Satterlee's piece for "Garden of Delights" is also imbued with questions about human experience. In the online description of her dance solo, "See What Is Not Said," she writes, "This performance is an invitation for the audience to become the author. Place your own feeling into the why of the work, the how of the body, the change over time. What does this dance, in this moment, in this place mean to you?" 

"I'm really interested in how we interpret everything differently," Satterlee says by phone. The founder and former executive director of the nonprofit network Vermont Dance Alliance recently recommitted to making her own abstract and conceptual art, one of the central concerns of which is her relationship with the environment.

In "See What Is Not Said," she explores how we hold multiplicity and how we make meaning. She also aims to honor how memories shape our sensory experience. "We are always bringing our past with us, and our knowledge," Satterlee says.

Brandon-based Mat Clouser will read poems from his work in progress, Excoriate the Morning Glory. The New England Culinary Institute and Goddard College graduate and former restaurant worker moved from Austin, Texas, to Vermont about a year ago to be closer to family and nature.

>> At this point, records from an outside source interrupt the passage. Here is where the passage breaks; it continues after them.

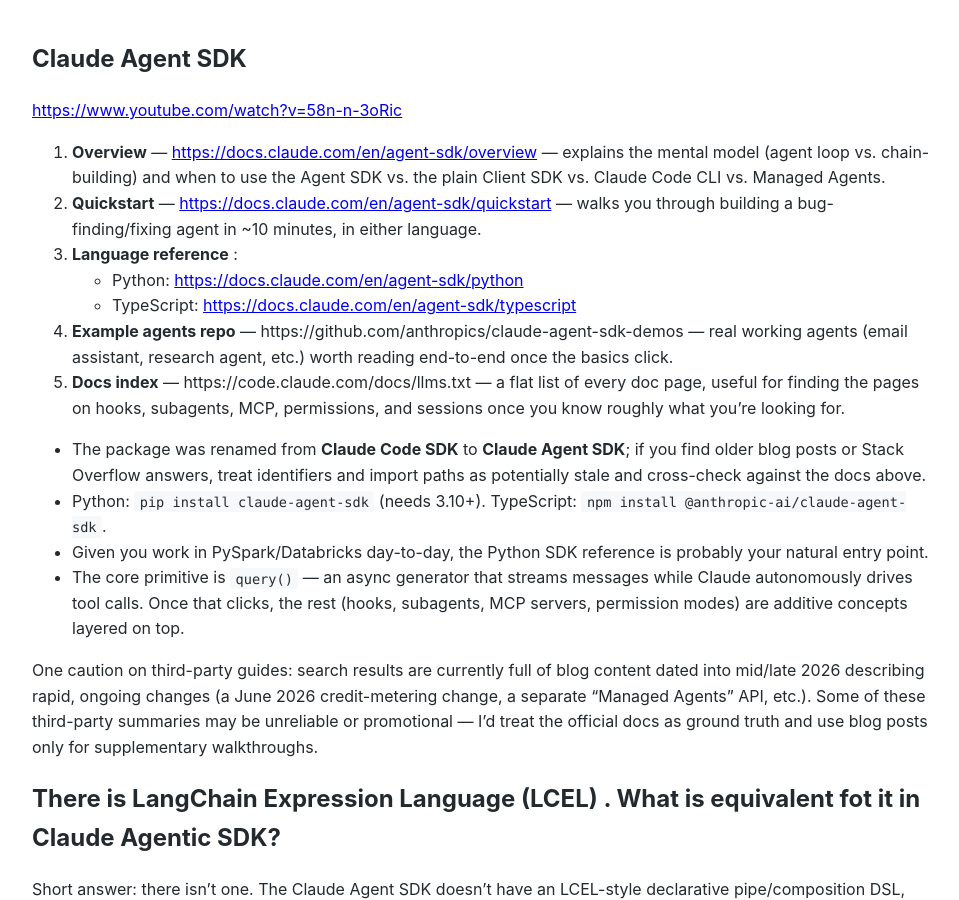
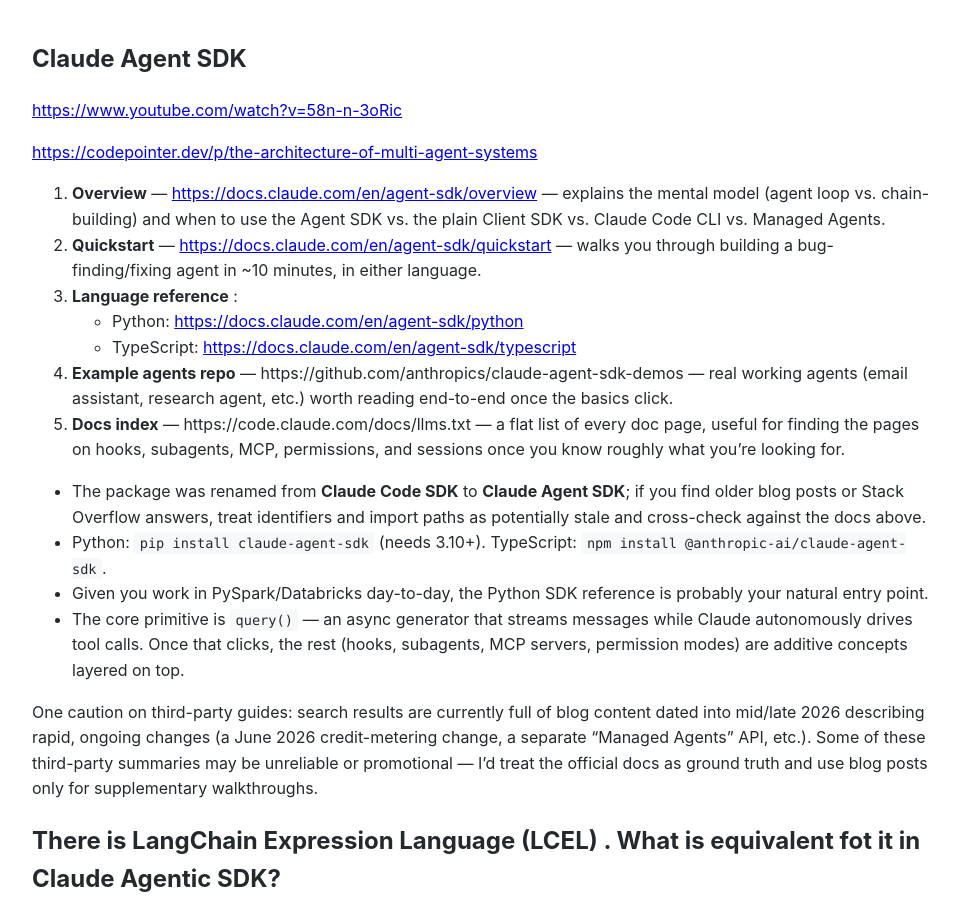
Before and after one commit to Michael-Lubinsky/michael-lubinsky.github.com, a Jekyll site: the page built from ml/claude_agent_sdk.md, in a window 1280 px wide and 900 px high. Shown: the whole window, without its empty margins (158-1117 px from the left). Built offline with Jekyll 4.4.1, drawn with Linux system fonts in a browser that asks for light colours; our own code applies the rules of GitHub Pages for plain Markdown files.

Commit message:
Update claude_agent_sdk.md

```diff
--- a/ml/claude_agent_sdk.md
+++ b/ml/claude_agent_sdk.md
@@ -1,6 +1,8 @@
 ## Claude Agent SDK
 
  <https://www.youtube.com/watch?v=58n-n-3oRic>
+
+ <https://codepointer.dev/p/the-architecture-of-multi-agent-systems>
 
 1. **Overview** — <https://docs.claude.com/en/agent-sdk/overview> — explains the mental model (agent loop vs. chain-building) and when to use the Agent SDK vs. the plain Client SDK vs. Claude Code CLI vs. Managed Agents.
 2. **Quickstart** — <https://docs.claude.com/en/agent-sdk/quickstart> — walks you through building a bug-finding/fixing agent in ~10 minutes, in either language.
```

Clouser's poems tend to be "relatively absurd," he says, "which I think works OK, considering we're in some pretty absurd times." He imbues his free verse with some humor but also expresses "anger, frustration and grief about the planet and how things have changed."

His idyllic view of Vermont, polished in the 20 years he lived elsewhere, was tarnished when he returned. He was "deeply saddened" to learn of pollution in local rivers and Lake Champlain, Clouser said.

"Garden of Delights" offers him, other artists and the audience an opportunity to rest fully in the present, appreciating nature and human contact. Performers include Jericho-based Nicole Dagesse of Murmurations Dance, and Connecticut artists Ellen Smith Ahern, Rebecca Pappas and Taylor Zappone.

Tickets for each show are limited for visibility, parking and pandemic safety reasons. Attendees may bring walkers, canes, wheelchairs and their own portable chairs. Masks are required. All proceeds will pay the artists.

For Sacks, the show offers not only enjoyment of the present but also "a kind of nourishment that comes from the in-person connection." Besides, he adds, "When was the last time you saw a professional dancer performing while eight months pregnant?"

"Garden of Delights: Interdisciplinary Performance Tour," Saturday and Sunday, September 11 and 12, 6:30 p.m. $20-50. Garden of Delights: Site-Specific Devising Workshop, weekend intensive, Friday and Saturday, September 18 and 19, 4:30-7:30 p.m. $120-200. Both events at Horsford Gardens & Nursery in Charlotte. hannasatt@gmail.com, hannasatterlee.com

The original print version of this article was headlined "Web of Ties"